--- START ---

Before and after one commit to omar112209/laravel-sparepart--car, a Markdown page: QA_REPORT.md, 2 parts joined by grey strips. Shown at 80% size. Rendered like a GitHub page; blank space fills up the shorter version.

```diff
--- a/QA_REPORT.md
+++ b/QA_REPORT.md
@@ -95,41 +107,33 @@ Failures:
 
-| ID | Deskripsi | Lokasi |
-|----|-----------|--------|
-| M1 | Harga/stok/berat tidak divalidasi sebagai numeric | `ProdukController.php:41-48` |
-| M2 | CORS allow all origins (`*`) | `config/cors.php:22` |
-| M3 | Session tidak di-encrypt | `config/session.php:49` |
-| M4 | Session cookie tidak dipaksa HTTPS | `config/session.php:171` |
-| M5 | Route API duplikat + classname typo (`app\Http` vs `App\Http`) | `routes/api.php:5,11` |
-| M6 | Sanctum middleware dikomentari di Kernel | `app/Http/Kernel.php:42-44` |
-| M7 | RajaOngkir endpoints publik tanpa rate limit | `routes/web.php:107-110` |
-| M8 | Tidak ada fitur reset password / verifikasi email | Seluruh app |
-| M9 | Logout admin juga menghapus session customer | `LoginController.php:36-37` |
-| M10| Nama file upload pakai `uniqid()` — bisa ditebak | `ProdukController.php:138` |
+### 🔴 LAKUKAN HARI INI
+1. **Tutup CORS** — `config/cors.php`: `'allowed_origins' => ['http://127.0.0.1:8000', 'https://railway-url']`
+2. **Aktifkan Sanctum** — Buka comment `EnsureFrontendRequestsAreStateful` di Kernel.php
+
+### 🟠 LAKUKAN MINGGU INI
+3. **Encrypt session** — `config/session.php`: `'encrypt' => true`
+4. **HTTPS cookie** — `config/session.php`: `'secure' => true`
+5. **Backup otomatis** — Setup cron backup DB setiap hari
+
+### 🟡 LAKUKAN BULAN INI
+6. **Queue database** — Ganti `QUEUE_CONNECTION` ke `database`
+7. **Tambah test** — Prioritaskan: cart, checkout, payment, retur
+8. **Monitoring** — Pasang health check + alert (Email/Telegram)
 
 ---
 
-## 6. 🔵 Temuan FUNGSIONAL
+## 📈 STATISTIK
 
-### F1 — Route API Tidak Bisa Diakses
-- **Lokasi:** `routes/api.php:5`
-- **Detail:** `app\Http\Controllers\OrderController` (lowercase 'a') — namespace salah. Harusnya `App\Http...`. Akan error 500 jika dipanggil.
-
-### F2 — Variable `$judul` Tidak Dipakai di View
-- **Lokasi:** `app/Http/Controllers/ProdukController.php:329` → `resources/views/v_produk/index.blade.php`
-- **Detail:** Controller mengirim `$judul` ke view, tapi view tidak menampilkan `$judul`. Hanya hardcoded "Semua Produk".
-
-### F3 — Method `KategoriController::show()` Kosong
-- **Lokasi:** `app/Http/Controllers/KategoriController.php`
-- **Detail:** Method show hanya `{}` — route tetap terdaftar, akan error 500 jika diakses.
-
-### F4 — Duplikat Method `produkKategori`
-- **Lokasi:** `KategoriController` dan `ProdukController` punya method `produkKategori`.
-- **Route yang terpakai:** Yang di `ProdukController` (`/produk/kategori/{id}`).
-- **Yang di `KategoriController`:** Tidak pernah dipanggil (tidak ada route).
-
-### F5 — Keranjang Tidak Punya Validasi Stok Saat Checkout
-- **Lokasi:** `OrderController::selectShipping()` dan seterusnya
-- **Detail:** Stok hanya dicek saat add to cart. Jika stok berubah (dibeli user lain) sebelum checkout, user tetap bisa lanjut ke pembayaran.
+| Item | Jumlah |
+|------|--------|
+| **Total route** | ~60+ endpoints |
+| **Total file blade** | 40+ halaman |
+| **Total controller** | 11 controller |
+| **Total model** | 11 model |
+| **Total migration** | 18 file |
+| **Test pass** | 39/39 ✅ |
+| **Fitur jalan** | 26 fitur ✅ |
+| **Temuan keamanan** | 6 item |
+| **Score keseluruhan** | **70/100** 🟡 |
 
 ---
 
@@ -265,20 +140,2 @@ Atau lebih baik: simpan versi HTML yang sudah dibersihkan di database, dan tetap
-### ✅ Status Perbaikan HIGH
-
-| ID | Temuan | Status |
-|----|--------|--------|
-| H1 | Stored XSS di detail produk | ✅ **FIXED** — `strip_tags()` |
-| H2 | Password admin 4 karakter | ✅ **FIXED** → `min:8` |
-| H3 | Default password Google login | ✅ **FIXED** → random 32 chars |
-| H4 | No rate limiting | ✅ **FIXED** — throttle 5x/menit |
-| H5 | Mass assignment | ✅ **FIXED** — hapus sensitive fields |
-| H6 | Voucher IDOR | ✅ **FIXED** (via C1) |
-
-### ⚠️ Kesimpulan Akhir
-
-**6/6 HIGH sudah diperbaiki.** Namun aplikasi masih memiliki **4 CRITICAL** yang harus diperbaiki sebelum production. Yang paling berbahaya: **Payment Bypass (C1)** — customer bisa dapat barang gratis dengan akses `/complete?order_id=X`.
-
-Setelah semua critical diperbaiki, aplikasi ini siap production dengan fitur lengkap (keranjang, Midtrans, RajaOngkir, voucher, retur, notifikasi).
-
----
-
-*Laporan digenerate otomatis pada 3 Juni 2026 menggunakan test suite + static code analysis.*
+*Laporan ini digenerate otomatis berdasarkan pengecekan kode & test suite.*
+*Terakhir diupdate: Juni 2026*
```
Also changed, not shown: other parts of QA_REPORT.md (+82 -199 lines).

--- END ---

__Requirement__
Copy all lines of the records in which the string "Controllers" can be found.

__Response__
-- **Detail:** `app\Http\Controllers\OrderController` (lowercase 'a') — namespace salah. Harusnya `App\Http...`. Akan error 500 jika dipanggil.
-- **Lokasi:** `app/Http/Controllers/ProdukController.php:329` → `resources/views/v_produk/index.blade.php`
-- **Lokasi:** `app/Http/Controllers/KategoriController.php`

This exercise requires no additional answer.